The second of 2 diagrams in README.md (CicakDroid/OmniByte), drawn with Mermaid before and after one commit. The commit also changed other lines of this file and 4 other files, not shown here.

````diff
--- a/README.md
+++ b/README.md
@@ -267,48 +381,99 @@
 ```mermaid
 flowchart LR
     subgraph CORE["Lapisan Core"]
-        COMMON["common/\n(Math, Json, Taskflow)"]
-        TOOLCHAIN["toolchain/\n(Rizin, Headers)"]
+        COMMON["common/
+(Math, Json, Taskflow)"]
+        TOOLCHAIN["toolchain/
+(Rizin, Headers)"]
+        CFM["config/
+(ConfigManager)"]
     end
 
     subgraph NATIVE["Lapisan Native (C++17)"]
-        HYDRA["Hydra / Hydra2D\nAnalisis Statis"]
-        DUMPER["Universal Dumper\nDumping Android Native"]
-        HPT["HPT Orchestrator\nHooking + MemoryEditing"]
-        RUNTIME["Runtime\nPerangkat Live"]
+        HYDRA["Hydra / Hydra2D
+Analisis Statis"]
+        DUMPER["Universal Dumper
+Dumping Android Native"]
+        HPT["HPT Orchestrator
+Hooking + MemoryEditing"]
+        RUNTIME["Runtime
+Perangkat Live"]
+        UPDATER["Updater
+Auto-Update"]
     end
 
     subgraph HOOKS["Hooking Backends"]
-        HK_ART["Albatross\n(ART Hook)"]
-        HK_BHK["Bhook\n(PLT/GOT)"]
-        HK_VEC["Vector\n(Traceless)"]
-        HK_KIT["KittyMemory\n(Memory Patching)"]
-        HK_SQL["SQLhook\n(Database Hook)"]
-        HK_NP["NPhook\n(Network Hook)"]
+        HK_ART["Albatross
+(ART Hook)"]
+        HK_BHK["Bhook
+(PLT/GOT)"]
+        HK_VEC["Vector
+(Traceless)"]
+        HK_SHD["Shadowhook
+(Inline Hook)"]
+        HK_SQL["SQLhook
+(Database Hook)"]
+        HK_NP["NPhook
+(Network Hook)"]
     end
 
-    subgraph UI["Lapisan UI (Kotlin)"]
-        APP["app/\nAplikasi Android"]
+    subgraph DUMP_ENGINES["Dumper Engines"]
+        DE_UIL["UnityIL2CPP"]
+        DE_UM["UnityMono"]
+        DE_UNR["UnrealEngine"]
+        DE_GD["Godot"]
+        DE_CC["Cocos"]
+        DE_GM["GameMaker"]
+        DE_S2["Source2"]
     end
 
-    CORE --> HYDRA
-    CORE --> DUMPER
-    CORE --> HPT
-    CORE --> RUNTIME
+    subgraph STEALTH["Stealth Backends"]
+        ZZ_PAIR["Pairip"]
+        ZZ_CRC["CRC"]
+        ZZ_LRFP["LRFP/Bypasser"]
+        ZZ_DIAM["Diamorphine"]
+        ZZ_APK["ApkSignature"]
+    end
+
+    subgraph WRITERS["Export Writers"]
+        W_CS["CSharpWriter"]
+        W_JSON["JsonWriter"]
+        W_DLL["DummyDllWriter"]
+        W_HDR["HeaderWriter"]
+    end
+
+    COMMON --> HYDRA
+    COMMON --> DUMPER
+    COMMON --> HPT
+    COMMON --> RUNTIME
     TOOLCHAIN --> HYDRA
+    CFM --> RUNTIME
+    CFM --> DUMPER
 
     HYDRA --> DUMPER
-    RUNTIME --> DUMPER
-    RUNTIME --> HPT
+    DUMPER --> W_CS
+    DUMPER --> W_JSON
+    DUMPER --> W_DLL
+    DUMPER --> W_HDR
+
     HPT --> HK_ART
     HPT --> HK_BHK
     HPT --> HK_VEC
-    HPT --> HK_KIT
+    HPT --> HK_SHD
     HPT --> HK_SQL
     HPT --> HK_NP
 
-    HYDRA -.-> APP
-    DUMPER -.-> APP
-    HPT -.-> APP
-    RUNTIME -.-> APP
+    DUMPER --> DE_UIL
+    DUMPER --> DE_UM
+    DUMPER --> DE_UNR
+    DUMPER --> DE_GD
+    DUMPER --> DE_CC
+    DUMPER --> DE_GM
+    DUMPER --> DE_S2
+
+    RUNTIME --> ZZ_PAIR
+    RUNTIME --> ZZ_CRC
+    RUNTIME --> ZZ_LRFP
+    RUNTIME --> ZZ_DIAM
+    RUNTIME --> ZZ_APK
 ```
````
● ● ● ● ● ● ●
_WORK ITEM_
The records above must be printed again in full, exactly as written.

_ANSWER BELOW_
The second of 2 diagrams in README.md (CicakDroid/OmniByte), drawn with Mermaid before and after one commit. The commit also changed other lines of this file and 4 other files, not shown here.

````diff
--- a/README.md
+++ b/README.md
@@ -267,48 +381,99 @@
 ```mermaid
 flowchart LR
     subgraph CORE["Lapisan Core"]
-        COMMON["common/\n(Math, Json, Taskflow)"]
-        TOOLCHAIN["toolchain/\n(Rizin, Headers)"]
+        COMMON["common/
+(Math, Json, Taskflow)"]
+        TOOLCHAIN["toolchain/
+(Rizin, Headers)"]
+        CFM["config/
+(ConfigManager)"]
     end
 
     subgraph NATIVE["Lapisan Native (C++17)"]
-        HYDRA["Hydra / Hydra2D\nAnalisis Statis"]
-        DUMPER["Universal Dumper\nDumping Android Native"]
-        HPT["HPT Orchestrator\nHooking + MemoryEditing"]
-        RUNTIME["Runtime\nPerangkat Live"]
+        HYDRA["Hydra / Hydra2D
+Analisis Statis"]
+        DUMPER["Universal Dumper
+Dumping Android Native"]
+        HPT["HPT Orchestrator
+Hooking + MemoryEditing"]
+        RUNTIME["Runtime
+Perangkat Live"]
+        UPDATER["Updater
+Auto-Update"]
     end
 
     subgraph HOOKS["Hooking Backends"]
-        HK_ART["Albatross\n(ART Hook)"]
-        HK_BHK["Bhook\n(PLT/GOT)"]
-        HK_VEC["Vector\n(Traceless)"]
-        HK_KIT["KittyMemory\n(Memory Patching)"]
-        HK_SQL["SQLhook\n(Database Hook)"]
-        HK_NP["NPhook\n(Network Hook)"]
+        HK_ART["Albatross
+(ART Hook)"]
+        HK_BHK["Bhook
+(PLT/GOT)"]
+        HK_VEC["Vector
+(Traceless)"]
+        HK_SHD["Shadowhook
+(Inline Hook)"]
+        HK_SQL["SQLhook
+(Database Hook)"]
+        HK_NP["NPhook
+(Network Hook)"]
     end
 
-    subgraph UI["Lapisan UI (Kotlin)"]
-        APP["app/\nAplikasi Android"]
+    subgraph DUMP_ENGINES["Dumper Engines"]
+        DE_UIL["UnityIL2CPP"]
+        DE_UM["UnityMono"]
+        DE_UNR["UnrealEngine"]
+        DE_GD["Godot"]
+        DE_CC["Cocos"]
+        DE_GM["GameMaker"]
+        DE_S2["Source2"]
     end
 
-    CORE --> HYDRA
-    CORE --> DUMPER
-    CORE --> HPT
-    CORE --> RUNTIME
+    subgraph STEALTH["Stealth Backends"]
+        ZZ_PAIR["Pairip"]
+        ZZ_CRC["CRC"]
+        ZZ_LRFP["LRFP/Bypasser"]
+        ZZ_DIAM["Diamorphine"]
+        ZZ_APK["ApkSignature"]
+    end
+
+    subgraph WRITERS["Export Writers"]
+        W_CS["CSharpWriter"]
+        W_JSON["JsonWriter"]
+        W_DLL["DummyDllWriter"]
+        W_HDR["HeaderWriter"]
+    end
+
+    COMMON --> HYDRA
+    COMMON --> DUMPER
+    COMMON --> HPT
+    COMMON --> RUNTIME
     TOOLCHAIN --> HYDRA
+    CFM --> RUNTIME
+    CFM --> DUMPER
 
     HYDRA --> DUMPER
-    RUNTIME --> DUMPER
-    RUNTIME --> HPT
+    DUMPER --> W_CS
+    DUMPER --> W_JSON
+    DUMPER --> W_DLL
+    DUMPER --> W_HDR
+
     HPT --> HK_ART
     HPT --> HK_BHK
     HPT --> HK_VEC
-    HPT --> HK_KIT
+    HPT --> HK_SHD
     HPT --> HK_SQL
     HPT --> HK_NP
 
-    HYDRA -.-> APP
-    DUMPER -.-> APP
-    HPT -.-> APP
-    RUNTIME -.-> APP
+    DUMPER --> DE_UIL
+    DUMPER --> DE_UM
+    DUMPER --> DE_UNR
+    DUMPER --> DE_GD
+    DUMPER --> DE_CC
+    DUMPER --> DE_GM
+    DUMPER --> DE_S2
+
+    RUNTIME --> ZZ_PAIR
+    RUNTIME --> ZZ_CRC
+    RUNTIME --> ZZ_LRFP
+    RUNTIME --> ZZ_DIAM
+    RUNTIME --> ZZ_APK
 ```
````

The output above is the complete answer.